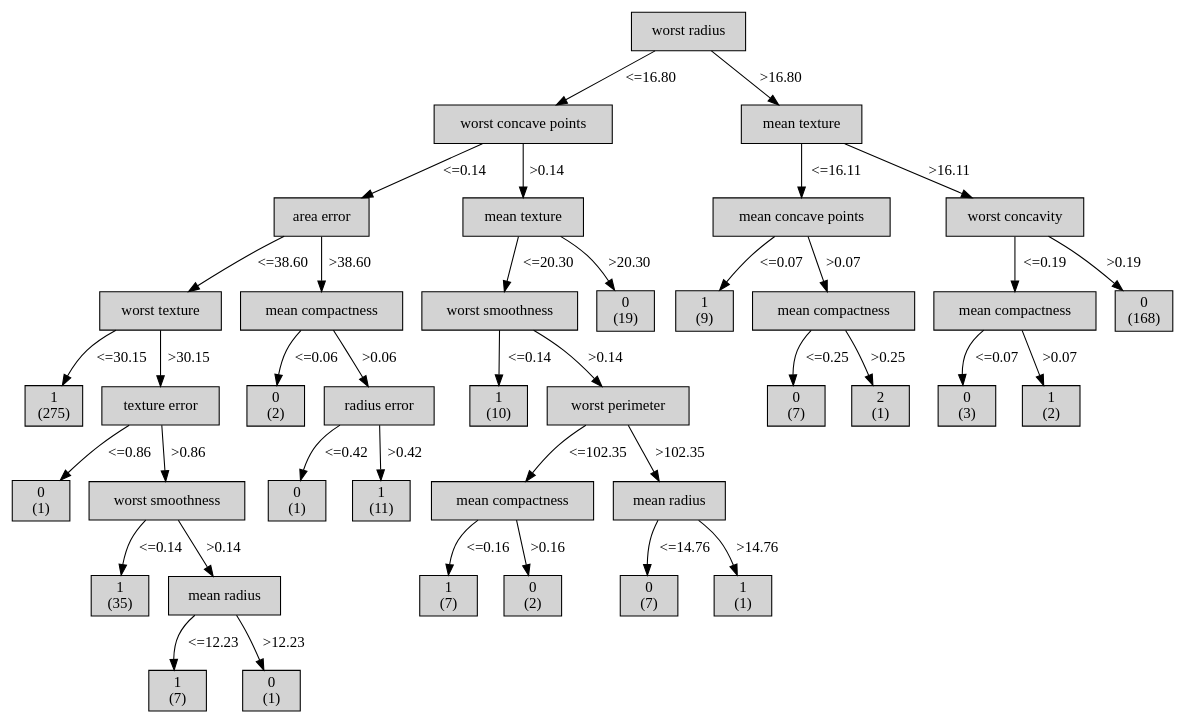
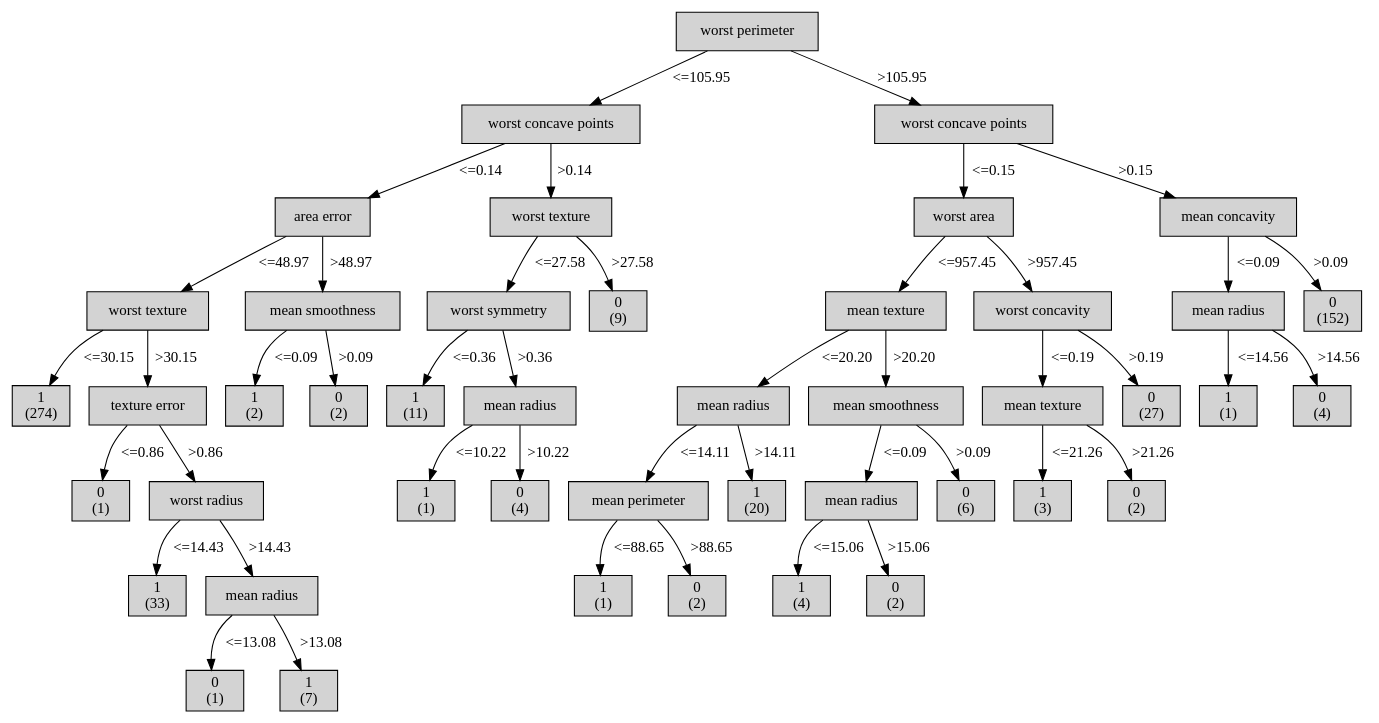
The diagram in tree.dot (CassianoSF/tae_ia2), drawn with Graphviz before and after one commit. The commit also changed 1 other file, not shown here.

```diff
--- a/tree.dot
+++ b/tree.dot
@@ -1,146 +1,167 @@
 digraph ID3_Tree {
-"0" [shape=box, style=filled, label="worst radius
+"0" [shape=box, style=filled, label="worst perimeter
 ", weight=1]
 "1" [shape=box, style=filled, label="worst concave points
 ", weight=2]
-0 -> 1 [ label = "<=16.80"];
+0 -> 1 [ label = "<=105.95"];
 "2" [shape=box, style=filled, label="area error
 ", weight=3]
 1 -> 2 [ label = "<=0.14"];
 "3" [shape=box, style=filled, label="worst texture
 ", weight=4]
-2 -> 3 [ label = "<=38.60"];
+2 -> 3 [ label = "<=48.97"];
 "4" [shape=box, style=filled, label="1
-(275)
+(274)
 ", weight=5]
 3 -> 4 [ label = "<=30.15"];
 "5" [shape=box, style=filled, label="texture error
 ", weight=5]
 3 -> 5 [ label = ">30.15"];
 "6" [shape=box, style=filled, label="0
 (1)
 ", weight=6]
 5 -> 6 [ label = "<=0.86"];
-"7" [shape=box, style=filled, label="worst smoothness
+"7" [shape=box, style=filled, label="worst radius
 ", weight=6]
 5 -> 7 [ label = ">0.86"];
 "8" [shape=box, style=filled, label="1
-(35)
+(33)
 ", weight=7]
-7 -> 8 [ label = "<=0.14"];
+7 -> 8 [ label = "<=14.43"];
 "9" [shape=box, style=filled, label="mean radius
 ", weight=7]
-7 -> 9 [ label = ">0.14"];
-"10" [shape=box, style=filled, label="1
+7 -> 9 [ label = ">14.43"];
+"10" [shape=box, style=filled, label="0
+(1)
+", weight=8]
+9 -> 10 [ label = "<=13.08"];
+"11" [shape=box, style=filled, label="1
 (7)
 ", weight=8]
-9 -> 10 [ label = "<=12.23"];
-"11" [shape=box, style=filled, label="0
-(1)
-", weight=8]
-9 -> 11 [ label = ">12.23"];
-"12" [shape=box, style=filled, label="mean compactness
+9 -> 11 [ label = ">13.08"];
+"12" [shape=box, style=filled, label="mean smoothness
 ", weight=4]
-2 -> 12 [ label = ">38.60"];
-"13" [shape=box, style=filled, label="0
+2 -> 12 [ label = ">48.97"];
+"13" [shape=box, style=filled, label="1
 (2)
 ", weight=5]
-12 -> 13 [ label = "<=0.06"];
-"14" [shape=box, style=filled, label="radius error
+12 -> 13 [ label = "<=0.09"];
+"14" [shape=box, style=filled, label="0
+(2)
 ", weight=5]
-12 -> 14 [ label = ">0.06"];
-"15" [shape=box, style=filled, label="0
+12 -> 14 [ label = ">0.09"];
+"15" [shape=box, style=filled, label="worst texture
+", weight=3]
+1 -> 15 [ label = ">0.14"];
+"16" [shape=box, style=filled, label="worst symmetry
+", weight=4]
+15 -> 16 [ label = "<=27.58"];
+"17" [shape=box, style=filled, label="1
+(11)
+", weight=5]
+16 -> 17 [ label = "<=0.36"];
+"18" [shape=box, style=filled, label="mean radius
+", weight=5]
+16 -> 18 [ label = ">0.36"];
+"19" [shape=box, style=filled, label="1
 (1)
 ", weight=6]
-14 -> 15 [ label = "<=0.42"];
-"16" [shape=box, style=filled, label="1
-(11)
+18 -> 19 [ label = "<=10.22"];
+"20" [shape=box, style=filled, label="0
+(4)
 ", weight=6]
-14 -> 16 [ label = ">0.42"];
-"17" [shape=box, style=filled, label="mean texture
+18 -> 20 [ label = ">10.22"];
+"21" [shape=box, style=filled, label="0
+(9)
+", weight=4]
+15 -> 21 [ label = ">27.58"];
+"22" [shape=box, style=filled, label="worst concave points
+", weight=2]
+0 -> 22 [ label = ">105.95"];
+"23" [shape=box, style=filled, label="worst area
 ", weight=3]
-1 -> 17 [ label = ">0.14"];
-"18" [shape=box, style=filled, label="worst smoothness
+22 -> 23 [ label = "<=0.15"];
+"24" [shape=box, style=filled, label="mean texture
 ", weight=4]
-17 -> 18 [ label = "<=20.30"];
-"19" [shape=box, style=filled, label="1
-(10)
+23 -> 24 [ label = "<=957.45"];
+"25" [shape=box, style=filled, label="mean radius
 ", weight=5]
-18 -> 19 [ label = "<=0.14"];
-"20" [shape=box, style=filled, label="worst perimeter
-", weight=5]
-18 -> 20 [ label = ">0.14"];
-"21" [shape=box, style=filled, label="mean compactness
+24 -> 25 [ label = "<=20.20"];
+"26" [shape=box, style=filled, label="mean perimeter
 ", weight=6]
-20 -> 21 [ label = "<=102.35"];
-"22" [shape=box, style=filled, label="1
-(7)
+25 -> 26 [ label = "<=14.11"];
+"27" [shape=box, style=filled, label="1
+(1)
 ", weight=7]
-21 -> 22 [ label = "<=0.16"];
-"23" [shape=box, style=filled, label="0
+26 -> 27 [ label = "<=88.65"];
+"28" [shape=box, style=filled, label="0
 (2)
 ", weight=7]
-21 -> 23 [ label = ">0.16"];
-"24" [shape=box, style=filled, label="mean radius
+26 -> 28 [ label = ">88.65"];
+"29" [shape=box, style=filled, label="1
+(20)
 ", weight=6]
-20 -> 24 [ label = ">102.35"];
-"25" [shape=box, style=filled, label="0
-(7)
+25 -> 29 [ label = ">14.11"];
+"30" [shape=box, style=filled, label="mean smoothness
+", weight=5]
+24 -> 30 [ label = ">20.20"];
+"31" [shape=box, style=filled, label="mean radius
+", weight=6]
+30 -> 31 [ label = "<=0.09"];
+"32" [shape=box, style=filled, label="1
+(4)
 ", weight=7]
-24 -> 25 [ label = "<=14.76"];
-"26" [shape=box, style=filled, label="1
-(1)
+31 -> 32 [ label = "<=15.06"];
+"33" [shape=box, style=filled, label="0
+(2)
 ", weight=7]
-24 -> 26 [ label = ">14.76"];
-"27" [shape=box, style=filled, label="0
-(19)
+31 -> 33 [ label = ">15.06"];
+"34" [shape=box, style=filled, label="0
+(6)
+", weight=6]
+30 -> 34 [ label = ">0.09"];
+"35" [shape=box, style=filled, label="worst concavity
 ", weight=4]
-17 -> 27 [ label = ">20.30"];
-"28" [shape=box, style=filled, label="mean texture
-", weight=2]
-0 -> 28 [ label = ">16.80"];
-"29" [shape=box, style=filled, label="mean concave points
+23 -> 35 [ label = ">957.45"];
+"36" [shape=box, style=filled, label="mean texture
+", weight=5]
+35 -> 36 [ label = "<=0.19"];
+"37" [shape=box, style=filled, label="1
+(3)
+", weight=6]
+36 -> 37 [ label = "<=21.26"];
+"38" [shape=box, style=filled, label="0
+(2)
+", weight=6]
+36 -> 38 [ label = ">21.26"];
+"39" [shape=box, style=filled, label="0
+(27)
+", weight=5]
+35 -> 39 [ label = ">0.19"];
+"40" [shape=box, style=filled, label="mean concavity
 ", weight=3]
-28 -> 29 [ label = "<=16.11"];
-"30" [shape=box, style=filled, label="1
-(9)
+22 -> 40 [ label = ">0.15"];
+"41" [shape=box, style=filled, label="mean radius
 ", weight=4]
-29 -> 30 [ label = "<=0.07"];
-"31" [shape=box, style=filled, label="mean compactness
-", weight=4]
-29 -> 31 [ label = ">0.07"];
-"32" [shape=box, style=filled, label="0
-(7)
-", weight=5]
-31 -> 32 [ label = "<=0.25"];
-"33" [shape=box, style=filled, label="2
+40 -> 41 [ label = "<=0.09"];
+"42" [shape=box, style=filled, label="1
 (1)
 ", weight=5]
-31 -> 33 [ label = ">0.25"];
-"34" [shape=box, style=filled, label="worst concavity
-", weight=3]
-28 -> 34 [ label = ">16.11"];
-"35" [shape=box, style=filled, label="mean compactness
+41 -> 42 [ label = "<=14.56"];
+"43" [shape=box, style=filled, label="0
+(4)
+", weight=5]
+41 -> 43 [ label = ">14.56"];
+"44" [shape=box, style=filled, label="0
+(152)
 ", weight=4]
-34 -> 35 [ label = "<=0.19"];
-"36" [shape=box, style=filled, label="0
-(3)
-", weight=5]
-35 -> 36 [ label = "<=0.07"];
-"37" [shape=box, style=filled, label="1
-(2)
-", weight=5]
-35 -> 37 [ label = ">0.07"];
-"38" [shape=box, style=filled, label="0
-(168)
-", weight=4]
-34 -> 38 [ label = ">0.19"];
+40 -> 44 [ label = ">0.09"];
 {rank=same; 0;};
-{rank=same; 1;28;};
-{rank=same; 2;17;29;34;};
-{rank=same; 3;12;18;27;30;31;35;38;};
-{rank=same; 4;5;13;14;19;20;32;33;36;37;};
-{rank=same; 6;7;15;16;21;24;};
-{rank=same; 8;9;22;23;25;26;};
+{rank=same; 1;22;};
+{rank=same; 2;15;23;40;};
+{rank=same; 3;12;16;21;24;35;41;44;};
+{rank=same; 4;5;13;14;17;18;25;30;36;39;42;43;};
+{rank=same; 6;7;19;20;26;29;31;34;37;38;};
+{rank=same; 8;9;27;28;32;33;};
 {rank=same; 10;11;};
 }
```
--------------------------------
• Aim of the task: The response consists of the lines above that contain "error".

• Written response:
 "2" [shape=box, style=filled, label="area error
 "5" [shape=box, style=filled, label="texture error
-"14" [shape=box, style=filled, label="radius error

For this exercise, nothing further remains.